DATA START

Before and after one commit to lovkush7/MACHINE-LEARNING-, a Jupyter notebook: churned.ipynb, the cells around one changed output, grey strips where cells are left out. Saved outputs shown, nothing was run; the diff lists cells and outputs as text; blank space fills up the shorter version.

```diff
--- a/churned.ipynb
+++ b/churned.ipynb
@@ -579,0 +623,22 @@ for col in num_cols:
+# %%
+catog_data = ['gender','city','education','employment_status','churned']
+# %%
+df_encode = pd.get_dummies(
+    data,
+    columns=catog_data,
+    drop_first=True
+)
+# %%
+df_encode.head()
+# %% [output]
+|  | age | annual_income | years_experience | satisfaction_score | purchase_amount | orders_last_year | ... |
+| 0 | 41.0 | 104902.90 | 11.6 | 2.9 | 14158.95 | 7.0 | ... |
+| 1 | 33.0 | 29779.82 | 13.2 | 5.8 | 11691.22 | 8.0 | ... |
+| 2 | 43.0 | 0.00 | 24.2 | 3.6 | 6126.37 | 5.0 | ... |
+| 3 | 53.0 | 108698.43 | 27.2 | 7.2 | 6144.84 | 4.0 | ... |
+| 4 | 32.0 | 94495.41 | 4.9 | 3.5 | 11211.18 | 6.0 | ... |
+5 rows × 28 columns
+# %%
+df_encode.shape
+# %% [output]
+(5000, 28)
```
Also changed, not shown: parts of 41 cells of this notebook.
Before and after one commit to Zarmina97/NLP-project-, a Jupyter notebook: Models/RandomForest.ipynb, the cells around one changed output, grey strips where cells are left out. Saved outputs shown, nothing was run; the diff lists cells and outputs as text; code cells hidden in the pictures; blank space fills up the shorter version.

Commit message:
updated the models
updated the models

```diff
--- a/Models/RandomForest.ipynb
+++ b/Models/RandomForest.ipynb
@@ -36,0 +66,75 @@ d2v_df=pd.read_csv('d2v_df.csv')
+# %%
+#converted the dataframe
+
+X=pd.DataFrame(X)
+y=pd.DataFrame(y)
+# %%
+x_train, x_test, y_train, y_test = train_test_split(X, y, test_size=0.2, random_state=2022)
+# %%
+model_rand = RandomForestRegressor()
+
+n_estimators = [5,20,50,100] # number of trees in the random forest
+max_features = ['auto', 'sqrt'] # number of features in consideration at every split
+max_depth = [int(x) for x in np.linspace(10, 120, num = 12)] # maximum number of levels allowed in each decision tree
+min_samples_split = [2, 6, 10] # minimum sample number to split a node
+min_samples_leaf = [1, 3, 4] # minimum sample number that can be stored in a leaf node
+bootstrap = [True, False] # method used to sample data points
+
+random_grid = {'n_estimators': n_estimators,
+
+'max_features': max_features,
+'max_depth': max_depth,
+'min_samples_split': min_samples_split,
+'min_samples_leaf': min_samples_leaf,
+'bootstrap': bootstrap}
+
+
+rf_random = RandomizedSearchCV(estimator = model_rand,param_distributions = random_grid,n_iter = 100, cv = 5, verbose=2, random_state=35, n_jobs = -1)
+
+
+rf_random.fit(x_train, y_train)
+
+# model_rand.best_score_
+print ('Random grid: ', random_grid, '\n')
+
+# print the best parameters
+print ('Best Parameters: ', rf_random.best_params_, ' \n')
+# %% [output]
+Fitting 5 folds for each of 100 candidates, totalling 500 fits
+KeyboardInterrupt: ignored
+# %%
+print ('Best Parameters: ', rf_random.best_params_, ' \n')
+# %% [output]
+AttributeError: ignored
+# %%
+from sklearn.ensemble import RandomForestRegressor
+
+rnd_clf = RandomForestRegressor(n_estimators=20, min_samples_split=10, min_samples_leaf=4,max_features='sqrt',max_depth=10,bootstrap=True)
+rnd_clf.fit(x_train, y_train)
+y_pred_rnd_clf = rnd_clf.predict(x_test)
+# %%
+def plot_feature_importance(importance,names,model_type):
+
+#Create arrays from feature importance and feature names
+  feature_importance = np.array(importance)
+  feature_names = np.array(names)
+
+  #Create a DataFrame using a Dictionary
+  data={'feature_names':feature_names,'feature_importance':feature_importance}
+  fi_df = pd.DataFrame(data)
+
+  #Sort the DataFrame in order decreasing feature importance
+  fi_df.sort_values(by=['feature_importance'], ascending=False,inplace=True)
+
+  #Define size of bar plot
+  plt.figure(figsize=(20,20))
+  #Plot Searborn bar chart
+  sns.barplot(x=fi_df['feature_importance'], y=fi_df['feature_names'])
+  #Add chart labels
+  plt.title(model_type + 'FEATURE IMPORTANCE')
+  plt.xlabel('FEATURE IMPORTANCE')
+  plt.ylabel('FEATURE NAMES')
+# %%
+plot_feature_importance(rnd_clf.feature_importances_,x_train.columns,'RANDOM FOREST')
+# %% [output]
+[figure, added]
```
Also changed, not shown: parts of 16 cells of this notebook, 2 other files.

DATA END

◆ TASK OBJECTIVE:
If a line of the data holds the string "ipynb", list it.

◆ ANSWER SPACE:
Before and after one commit to lovkush7/MACHINE-LEARNING-, a Jupyter notebook: churned.ipynb, the cells around one changed output, grey strips where cells are left out. Saved outputs shown, nothing was run; the diff lists cells and outputs as text; blank space fills up the shorter version.
--- a/churned.ipynb
+++ b/churned.ipynb
Before and after one commit to Zarmina97/NLP-project-, a Jupyter notebook: Models/RandomForest.ipynb, the cells around one changed output, grey strips where cells are left out. Saved outputs shown, nothing was run; the diff lists cells and outputs as text; code cells hidden in the pictures; blank space fills up the shorter version.
--- a/Models/RandomForest.ipynb
+++ b/Models/RandomForest.ipynb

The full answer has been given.